§ Instructions to follow
Output the entries as they appear, skipping images.

══ Record set

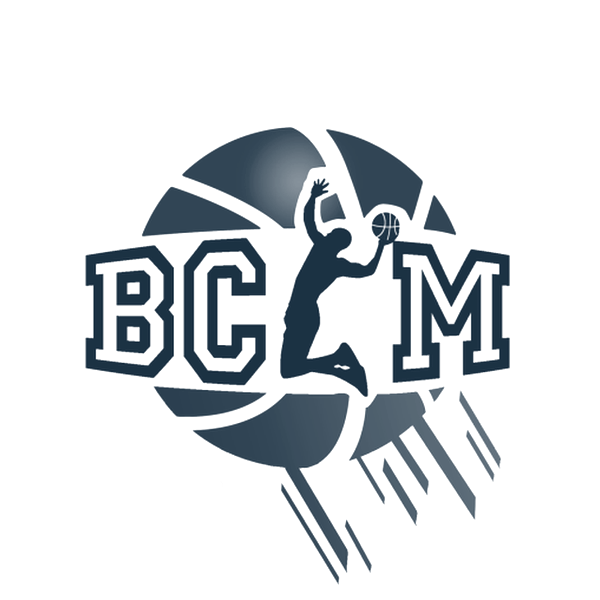
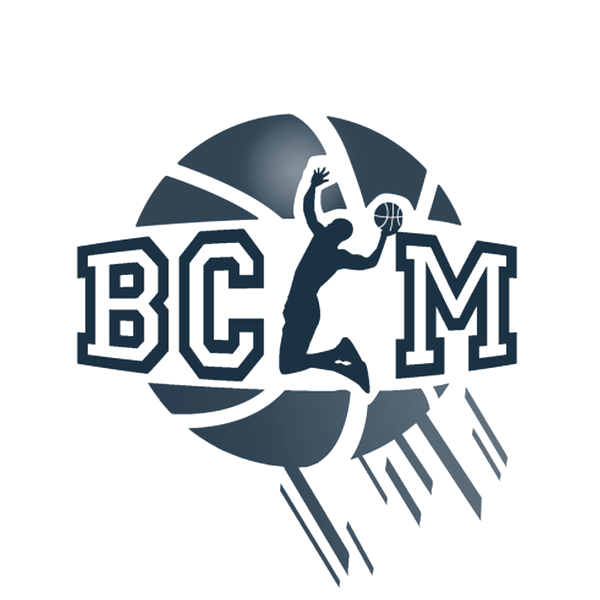
Add files via upload

diff --git a/style.css b/style.css
@@ -298,7 +298,7 @@ a:focus-visible,button:focus-visible{outline:3px solid var(--gold);outline-offse
 /* trois marges au choix selon la forme du logo :
    serre pour les très allongés, moyen pour ceux qui débordent un peu */
 .bp-item img.serre{padding:5%}
-.bp-item img.moyen{padding:12%}
+.bp-item img.moyen{padding:9%}
 .bp-item:focus-visible{outline:3px solid var(--gold);outline-offset:3px}
 
 /* le défilement : la piste contient deux fois la même série,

════

§ Task solution
Add files via upload

diff --git a/style.css b/style.css
@@ -298,7 +298,7 @@ a:focus-visible,button:focus-visible{outline:3px solid var(--gold);outline-offse
 /* trois marges au choix selon la forme du logo :
    serre pour les très allongés, moyen pour ceux qui débordent un peu */
 .bp-item img.serre{padding:5%}
-.bp-item img.moyen{padding:12%}
+.bp-item img.moyen{padding:9%}
 .bp-item:focus-visible{outline:3px solid var(--gold);outline-offset:3px}
 
 /* le défilement : la piste contient deux fois la même série,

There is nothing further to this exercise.